They all agreed that India was a land of opportunity, but business leaders speaking at a TiE Atlanta event were split on whether the country would overcome obstacles to seize it.
Overall, the tone was one of tempered optimism, as India seeks a revival of rapid growth and begins a new phase in an ascendant region of the world where its neighbor, China, is growing ever stronger and more assertive.
China, in fact, was mentioned almost as much as India during the early parts of a June 10 meeting aimed at helping TiE members “Know India Now.”
With its newfound pull in the global economy, China is shifting the way India and other developing countries are thinking about the world order, said Jagdish Sheth, a chaired marketing professor at Emory University who has studied the interplay between China, India and the U.S.
The new Asian Infrastructure Investment Bank and BRICS Development Bank, both led by China, show how the country is working to upend traditional Western dominance of multilateral institutions like the World Bank., Dr. Sheth said.
As an aside, he added that the U.S. should realize that the 21st century belongs to China and stop clinging to its ideal of global economic supremacy.
“China is the maker of the world’s future, whether the rest of the world likes it or not,“ he said. “Sometime the best victories are in surrender.”
In this environment, India — with its young population and abundance of natural resources — will thrive as a place for U.S. companies to strategically diversify away from China, and foreign investment in manufacturing will follow India’s reforms, Dr. Sheth said.
“India will be made by non-Indians,” he said. “Surprisingly, destiny is with India now.”
Under Narendra Modi, the prime minister elected to great fanfare a year ago, India has become better attuned to its role in the drama playing out in the Pacific, said Marion Creekmore, a former U.S. diplomat in South Asia.
Mr. Modi has impressed on foreign policy, simultaneously cozying up to U.S. President Obama and Chinese President Xi Jinping, which many have labeled the country’s most powerful leader since Deng Xiaoping. Mr. Modi has also been active in solving disputes with smaller neighbors from Bhutan to Bangladesh, traveling so much that some have jokingly wondered aloud when Mr. Modi will visit India.
Still, whether India’s potential is realized will largely hinge on Mr. Modi’s ability to reform the economy quickly without losing his political backing, a balancing act on which he has performed well so far, according to Mr. Creekmore.
“I think he’s probably moved as fast as the Indian political establishment will allow at this time,” he said. Dr. Sheth agreed, saying India has always had the ingredients for success: “Now we’ve got a leader who has a recipe.”
Cedric Suzman, programs director of the World Affairs Council of Atlanta, chimed in with a note of realism, noting that the country ranks No. 142 out of 189 on the World Bank’s Doing Business index and desperately needs reforms to its energy sector and tax system to drive growth.

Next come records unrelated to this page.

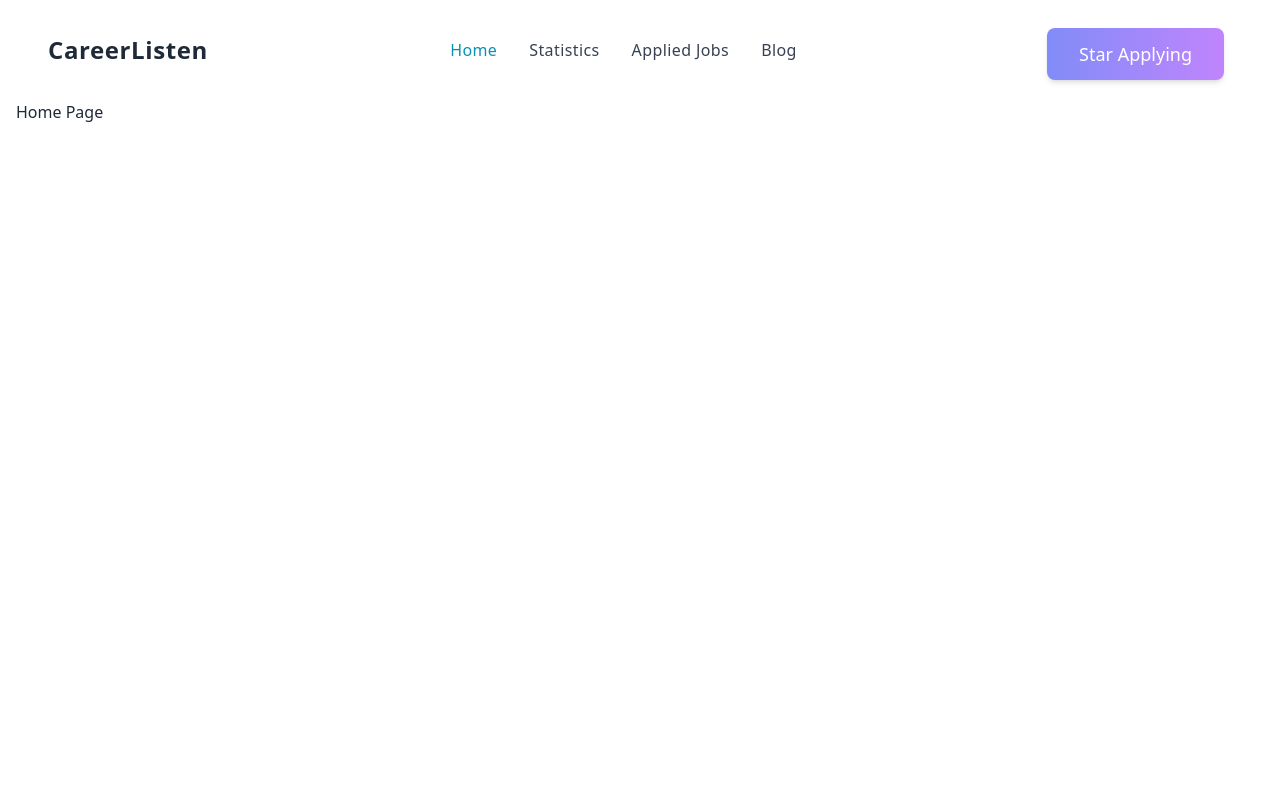
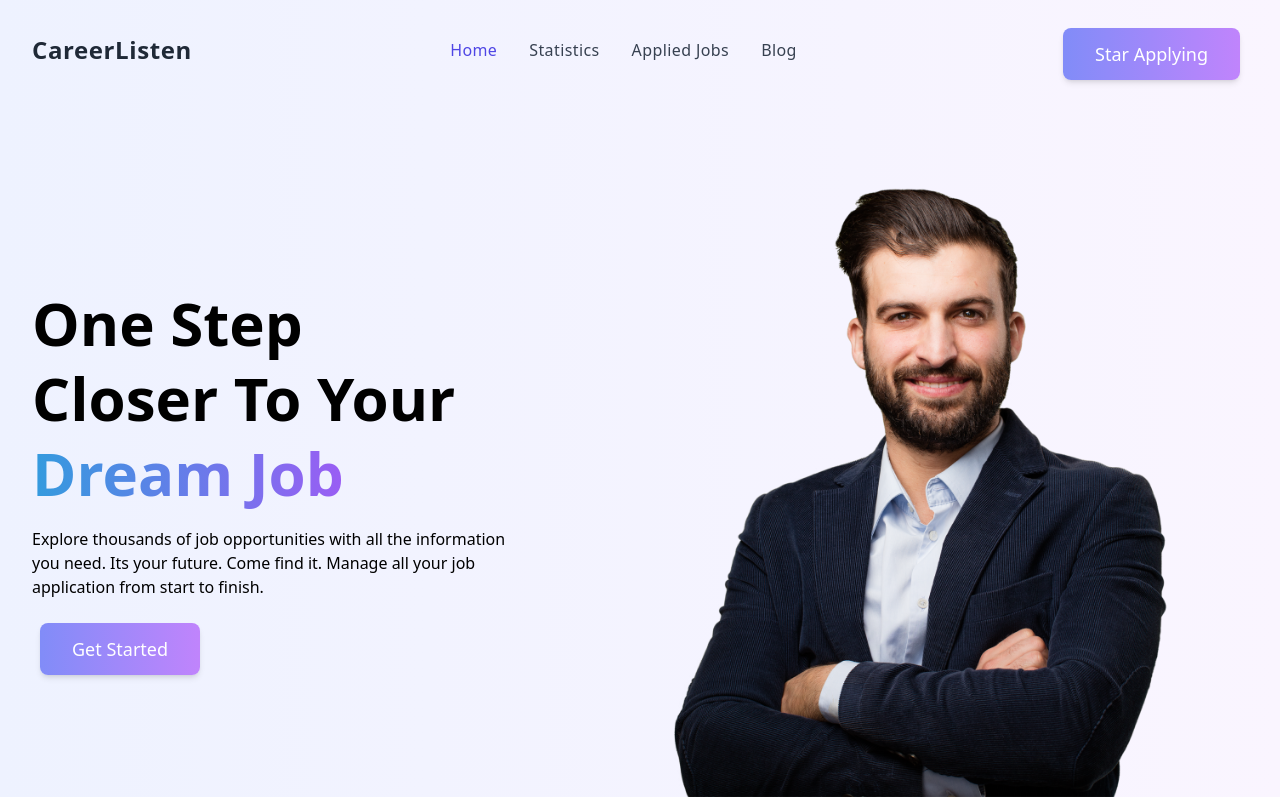
Before and after one commit to marufbroh/career-listen, a React (Vite) app: page / in a window 1280 px wide. Built offline with nearby package versions, Linux system fonts and the light colour scheme.

Commit message:
banner complete

```diff
--- a/src/App.jsx
+++ b/src/App.jsx
@@ -4,7 +4,7 @@ import { Outlet } from 'react-router-dom';
 
 const App = () => {
   return (
-    <div className='container mx-auto px-4'>
+    <div>
       <Header></Header>
       <Outlet></Outlet>
     </div>
--- /dev/null
+++ b/src/components/Banner.jsx
@@ -0,0 +1,25 @@
+import React from 'react';
+import personImg from '../assets/person.png'
+
+const Banner = () => {
+    return (
+        <div className='bg-color'>
+            <div className='px-4 pt-16 mx-auto sm:max-w-xl md:max-w-full lg:max-w-screen-xl md:px-24 lg:px-8 lg:flex justify-between items-center gap-8'>
+                <div className='flex flex-col space-y-4'>
+                    <h1 className='text-2xl w-full lg:leading-tight sm:text-4xl lg:text-6xl lg:max-w-3xl flex flex-col font-bold'><span>One Step</span>  <span>Closer To Your</span>  <span className='title-text'>Dream Job</span></h1>
+                    <p className='max-w-xl'>Explore thousands of job opportunities with all the information you need. Its your future. Come find it. Manage all your job application from start to finish.</p>
+                    <div>
+                        <button type='button' className='btn-primary'>
+                            Get Started
+                        </button>
+                    </div>
+                </div>
+                <div>
+                    <img src={personImg} alt="" />
+                </div>
+            </div>
+        </div>
+    );
+};
+
+export default Banner;
--- a/src/components/Header.jsx
+++ b/src/components/Header.jsx
@@ -4,8 +4,8 @@ import { Link, NavLink } from 'react-router-dom';
 const Header = () => {
     const [isMenuOpen, setIsMenuOpen] = useState(false)
     return (
-        <div className='px-4 py-5 mx-auto sm:max-w-xl md:max-w-full lg:max-w-screen-xl md:px-24 lg:px-8'>
-            <div className='relative flex items-center justify-between'>
+        <div className='bg-color'>
+            <div className='relative flex items-center justify-between px-4 py-5 mx-auto sm:max-w-xl md:max-w-full lg:max-w-screen-xl md:px-24 lg:px-8'>
                 <Link
                     to='/'
                 >
@@ -70,7 +70,7 @@ const Header = () => {
                         </svg>
                     </button>
                     {isMenuOpen && (
-                        <div className='absolute z-10 top-0 left-0 w-full'>
+                        <div className='absolute z-10 top-0 left-0 w-full p-5'>
                             <div className='p-5 bg-white border rounded shadow-sm'>
                                 <div className='flex items-center justify-between mb-4'>
                                     <div>
--- a/src/components/Home.jsx
+++ b/src/components/Home.jsx
@@ -1,9 +1,10 @@
 import React from 'react';
+import Banner from './Banner';
 
 const Home = () => {
     return (
         <div>
-            Home Page
+            <Banner></Banner>
         </div>
     );
 };
--- a/src/index.css
+++ b/src/index.css
@@ -9,6 +9,11 @@
   @apply grid gap-8 mb-8 md:grid-cols-2 lg:grid-cols-3;
 }
 
+.bg-color {
+  @apply bg-gradient-to-r from-indigo-50 to-purple-50;
+}
+
+
 .btn-primary {
   @apply font-medium shadow-md  md:mb-0 px-4 py-2 md:px-8 md:py-3 m-2 text-lg rounded-lg text-white bg-gradient-to-r from-indigo-400 to-purple-400;
 }
@@ -18,12 +23,13 @@
 }
 
 .active {
-  @apply font-medium tracking-wide text-cyan-600 transition-colors duration-200;
+  @apply font-medium tracking-wide text-indigo-600 transition-colors duration-200;
 }
 
 .default {
-  @apply font-medium tracking-wide text-gray-700 transition-colors duration-200 hover:text-cyan-600;
+  @apply font-medium tracking-wide text-gray-700 transition-colors duration-200 hover:text-indigo-600;
 }
+
 @layer utilities {
   .title-text {
     @apply animate-text bg-gradient-to-r from-cyan-500 via-purple-500 to-cyan-400 bg-clip-text text-transparent font-black;
--- a/tailwind.config.js
+++ b/tailwind.config.js
@@ -2,7 +2,26 @@
 export default {
   content: ["./index.html", "./src/**/*.{js,ts,jsx,tsx}"],
   daisyui: {
-    themes: false,
+    themes: [],
+  },
+  theme: {
+    extend: {
+      animation: {
+        text: "text 5s ease infinite",
+      },
+      keyframes: {
+        text: {
+          "0%, 100%": {
+            "background-size": "200% 200%",
+            "background-position": "left center",
+          },
+          "50%": {
+            "background-size": "200% 200%",
+            "background-position": "right center",
+          },
+        },
+      },
+    },
   },
   plugins: [require("daisyui")],
 };
```
Also changed, not shown: src/assets/person.png (added).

Executives, on the other hand, talked about finding ways around the problems instead of waiting for regulatory change.
Ambrish Baisiwala, CEO of Portman Holdings, said India in reality is not the worst market and not the best when it comes to dealing with red tape or populism. The real estate developer has had projects scuttled by farmers and activists in the U.S. and China, as well as in India, he said.
A lack of roads, for instance, isn’t going to stop Indians from buying and selling with each other, or from building new homes: Portman, working with partners like TATA, now has 5.4 million square feet of residential property under construction there, and the company sees internal rates of return on projects surpassing the more dominant Chinese market.
“My view is that one has to focus on the opportunities and solve the challenges,” Mr. Baisiwala said.
Mahendra Srivastava, president and CEO of Sortimo North America Inc., said his experience bears that out, albeit in a completely different sector.
In 2005, he worked with partners to create Primacy Industries, an export-oriented candle company, building a factory from the ground to production in six months in the state of Karnataka. Five years later, despite his difficulty finding employees who could read labels at all, much less affix them correctly, the company is now the largest Indian exporter of candles to the U.S. and Europe.
Sid Mookerji, CEO of Software Paradigms International, said India will see a “demographic dividend” as its young, tech-savvy population grows, creating a revolution in retail that will have “transformative power” for the economy, from the major metros to the smallest villages.
“Everyone will want to go to india to sell their merchandise to them,” he said.
That even includes defense contractors: Abhay Paranjape of Lockheed Martin Corp., said India’s defense standards are becoming more congruent with those of the developed world and that even domestically, the country has huge demand for technologies that improve security and disaster preparedness.
Lockheed is working with another branch of Tata to produce components that connect wings to the fuselage of its C130 Super Hercules transport planes, now made in Marietta, Ga.
The company is also helping India drive innovation, including launching a competition for students to create an indigenously developed unmanned aerial vehicle, or drone. In three years, they did it, he said.
Companies will have to contend with difficulty finding talent and onerous requirements for domestically produced content, but ultimately working in partnership with India will open new doors for global companies, Mr. Paranjape said.
“It’s not just about selling.”
To learn more about TiE Atlanta, visit http://atlanta.tie.org.